And now for an excerpt from North Dark…
Treesplitter sees that his sons neither hear nor understand him, so he waves his whipping torch and they all spread out to search the ice caves. His sons are capable, not useless. His gloved hand clenches the stalk of the torch as he enters the ribbed blue socket of a nameless tunnel he played in many times as a child and teenager. The windhowl shuts off as he passes into the low slung shaft. The light of his torch flaps on the icerimed ceiling and walls. Once he is far enough within to no longer feel the sharp scrape of wind on his face, he throws back his foxfur hood, searches the ground for footprints in the frost, and sees none. That does not mean he is in no danger. That does not mean the fugitive is not just ahead of him, hiding in the dark, blade drawn. Treesplitter grips his sharpest knife and advances quietly.
He has been through this before. Men, desperate men, come through his village several times a year. Some criminals, others victims, but the hard and fast local law is to turn all away. There is no room. No space for unknowns. Once, years ago, on a similar adventure, he had been forced to kill two men in a cave like this. He never did learn from what they were running, but they had carried short, nicked knives and wild looks in their eyes and that was enough.
The grim weight of resolve settles over him. There is a good chance he will murder soon.
Murder. Best not to call it that. Protection. Protection of his family, those he loves, those he fathers, the woman he husbands. He touches the ice wall with his fingers. This is the spot where he first made love to Prairie thirty years ago. Neither of them has been with another since.
He looks down at the icy ground and gives a small laugh for the young and hotheaded boy he once was. It is unthinkable how much time has changed him. Tamed him even.

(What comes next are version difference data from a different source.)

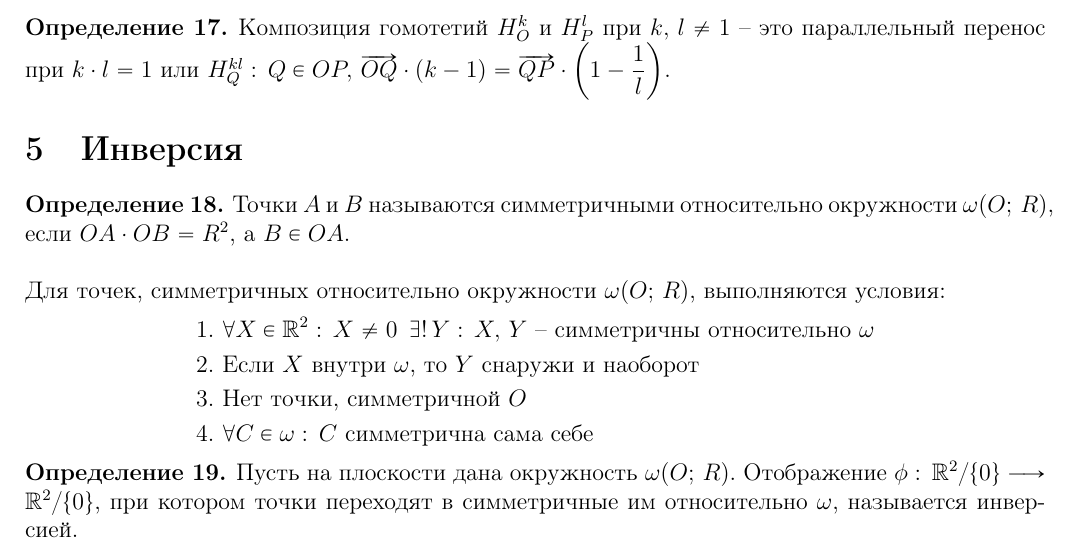
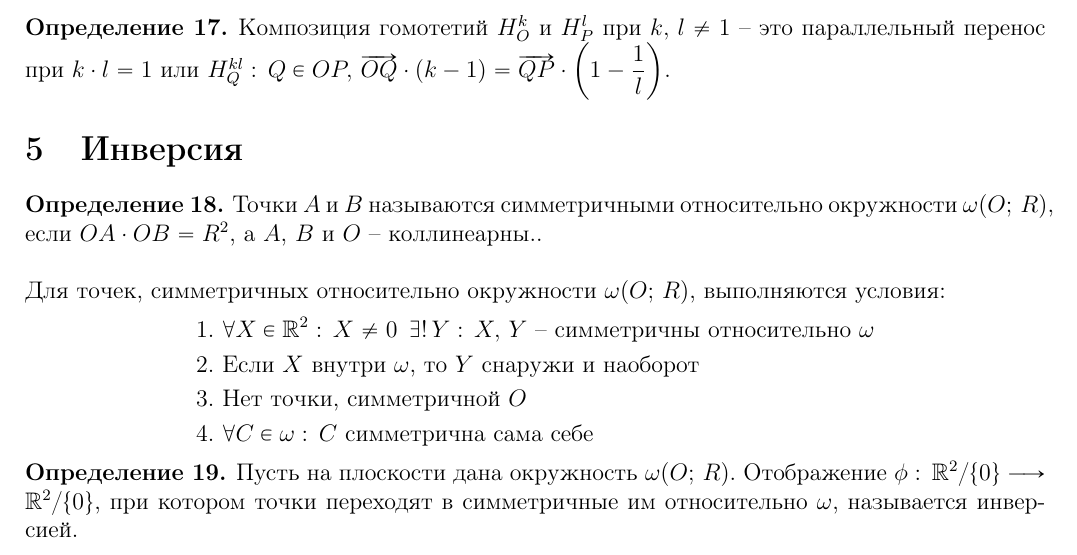
Before and after one commit to Alex11201/LaTeX, a LaTeX document (Geometry/geometry.tex): part of page 14 of 15, cut so that both start at the same text. The pictures show the PDF file Geometry/geometry.pdf that the author committed with the source.

Commit message:
опечатки

```diff
--- a/Geometry/geometry.tex
+++ b/Geometry/geometry.tex
@@ -1164,7 +1164,7 @@
 
     \section{Инверсия}
     \begin{definition}
-        Точки $A$ и $B$ называются симметричными относительно окружности $\omega(O;\,R)$, если $OA\cdot OB=R^2$, а $B\in OA$.\\\\
+        Точки $A$ и $B$ называются симметричными относительно окружности $\omega(O;\,R)$, если $OA\cdot OB=R^2$, а $A$, $B$ и $O$ -- коллинеарны..\\\\
         Для точек, симметричных относительно окружности $\omega(O;\,R)$, выполняются условия:
         \begin{align*}
             1.\,\,&\forall X\in \R^2:\,X\neq0\,\,\,\exists!\,Y:\,X,\,Y \text{ -- симметричны относительно } \omega\\
```
Also changed, not shown: Geometry/geometry.pdf.
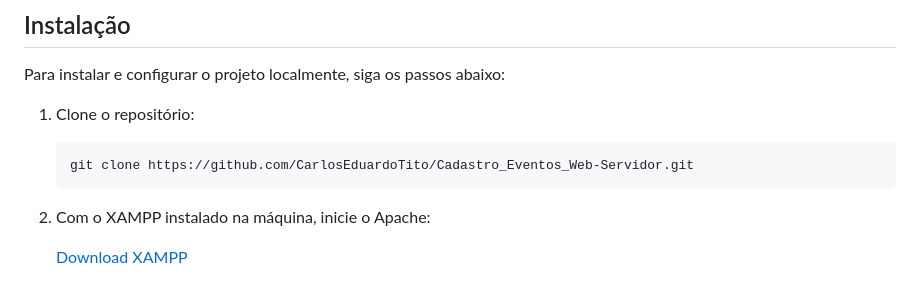
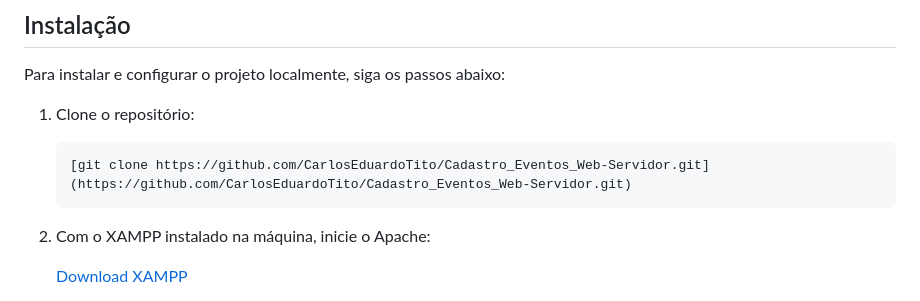
Before and after one commit to CarlosEduardoTito/Cadastro_Eventos_Web-Servidor, a Markdown page: README.md, the part around the change. Rendered like a GitHub page.

````diff
--- a/README.md
+++ b/README.md
@@ -13,7 +13,7 @@ Para instalar e configurar o projeto localmente, siga os passos abaixo:
 1. Clone o repositório:
 
    ```bash
-   git clone https://github.com/CarlosEduardoTito/Cadastro_Eventos_Web-Servidor.git
+   [git clone https://github.com/CarlosEduardoTito/Cadastro_Eventos_Web-Servidor.git](https://github.com/CarlosEduardoTito/Cadastro_Eventos_Web-Servidor.git)
    ```
 
 2. Com o XAMPP instalado na máquina, inicie o Apache:
````
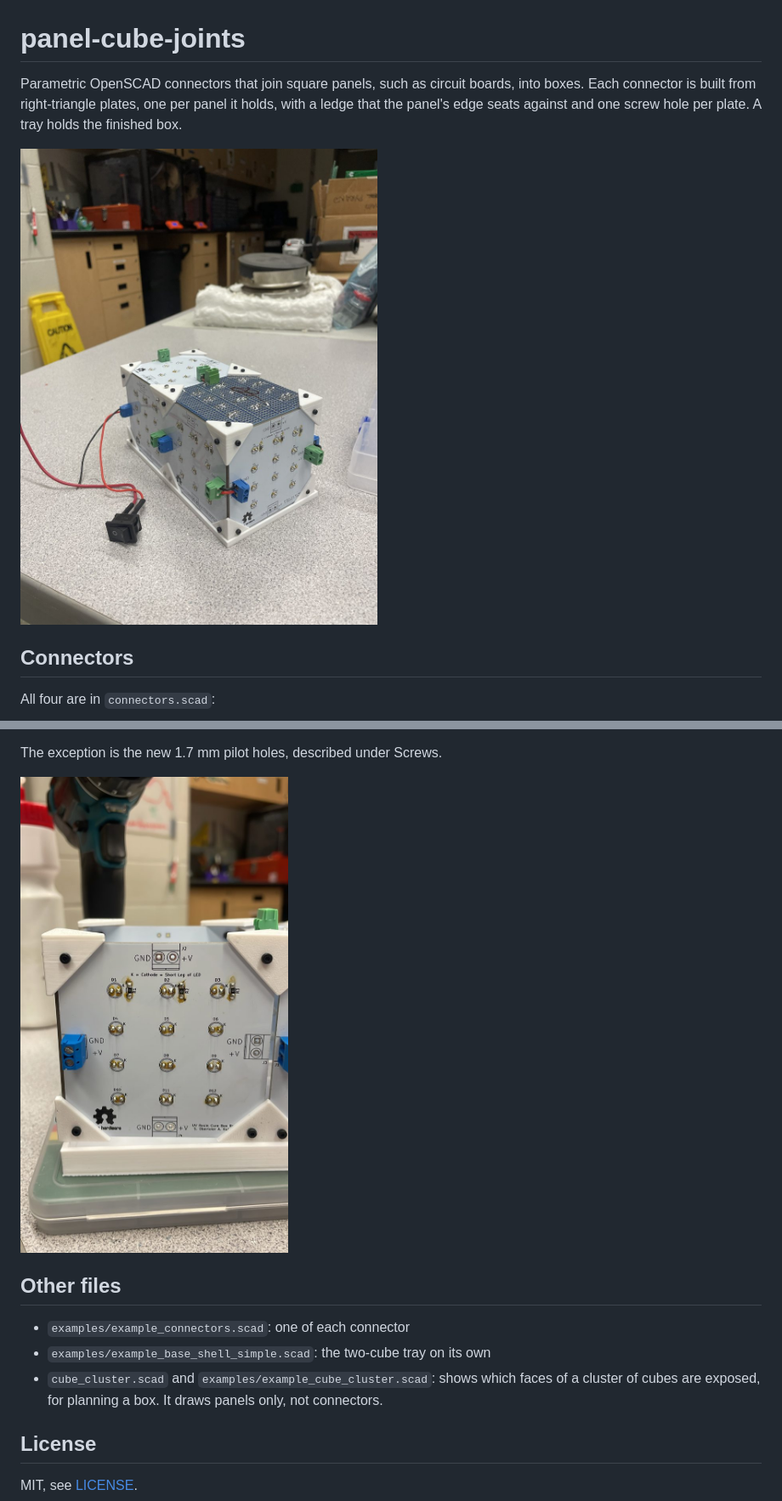
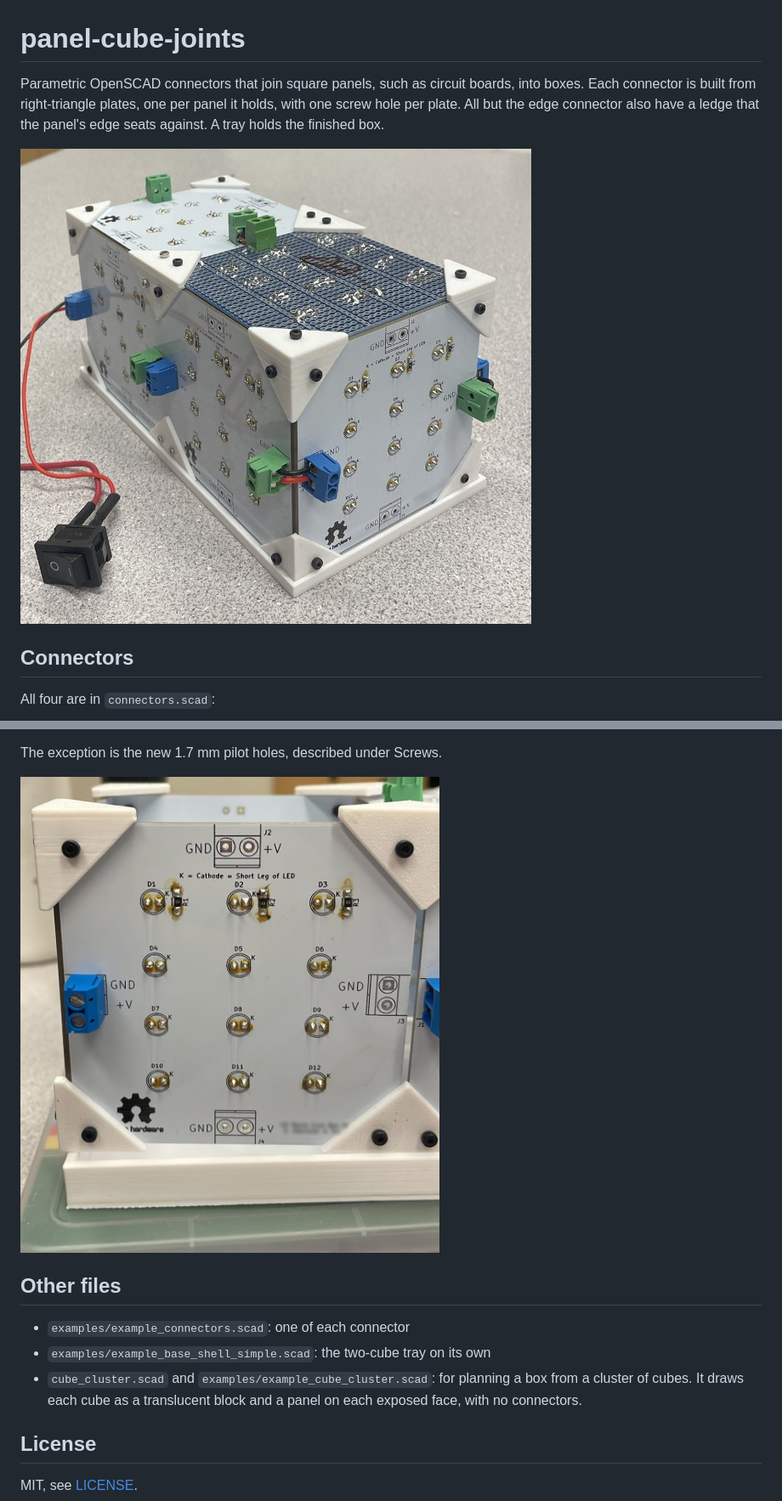
Before and after one commit to CameronBrooks11/panel-cube-joints, a Markdown page: README.md, 2 parts joined by grey strips. Shown at 85% size. Drawn GitHub-style; pictures changed too: docs/images/two-cube-box-end.jpg, docs/images/two-cube-box.jpg.

```diff
--- a/README.md
+++ b/README.md
@@ -1,9 +1,9 @@
 # panel-cube-joints
 
 Parametric OpenSCAD connectors that join square panels, such as circuit
-boards, into boxes. Each connector is built from right-triangle plates, one
-per panel it holds, with a ledge that the panel's edge seats against and one
-screw hole per plate. A tray holds the finished box.
+boards, into boxes. Each connector is built from right-triangle plates, one per panel it
+holds, with one screw hole per plate. All but the edge connector also have a
+ledge that the panel's edge seats against. A tray holds the finished box.
 
 ![A two-cube box of 80 mm panels joined by the printed connectors, standing in its tray](docs/images/two-cube-box.jpg)
 
@@ -91,9 +95,9 @@ The exception is the new 1.7 mm pilot holes, described under Screws.
 
 - `examples/example_connectors.scad`: one of each connector
 - `examples/example_base_shell_simple.scad`: the two-cube tray on its own
-- `cube_cluster.scad` and `examples/example_cube_cluster.scad`: shows which
-  faces of a cluster of cubes are exposed, for planning a box. It draws
-  panels only, not connectors.
+- `cube_cluster.scad` and `examples/example_cube_cluster.scad`: for planning
+  a box from a cluster of cubes. It draws each cube as a translucent block and
+  a panel on each exposed face, with no connectors.
 
 ## License
 
```
Also changed, not shown: other parts of README.md (+11 -7 lines), 1 other file.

He moves down the tunnel until he reaches the first hard bend. He bites his knife and transfers the torch to his left hand. He reaches for the leather sack looped through his belt, sets it on the ground, opens the mouth and lets loose the three gray ridge mice within. The rasping animals, each as long as river trout, circle him. He waves them forward with his torch and they run into the darkness of the tunnel ahead. He stands there listening for long seconds. He scrapes the flat of his knife against his beard. Fugitives. Ruffians. He has better things to do, village work to complete, tasks to administer, supper to eat. The temperature drops a few degrees and he reminds himself that he had better keep his mind on the job at hand. Tougher men than he have been lost to simple scoundrels before.
The high whine of the ridge mice ahead. A long, panicked squeal. One of the cries cuts off and, a moment later, two of the mice race past his feet, darting away. He holds the torch forward, illuminating another few yards of blue cave and the twisted, enraged face of the snowbear lumbering toward him on enormous paws. The creature’s small eyes flash and its fur glows blue in the strange halflight of the tunnel.
Treesplitter’s eyes widen in alarm and he throws the torch at the beast. The bear ignores the fire bouncing from his chest and charges the man before him. Treesplitter lowers himself, crouches and springs at the animal—there is no point in running, his mind tells him that immediately. He has to close the distance, get within the beast’s range, strike swiftly, and pray to Jesus for the best. His mind fills with the sight of his wife’s soft body in the warm water of a bath at home as he forces the length of his knifeblade past the matted fur, into the liquid fat and tough, dull warmth of the creature before him. He draws another knife with his free hand and sets about stabbing the bear as it bowls him over. He presses his body against the animal as he strikes again and again. He smells its salty odor; tastes its moist, ragged fur. The bear tries to slash at him but the closer Treesplitter presses himself against it, the less damage its long arms can do…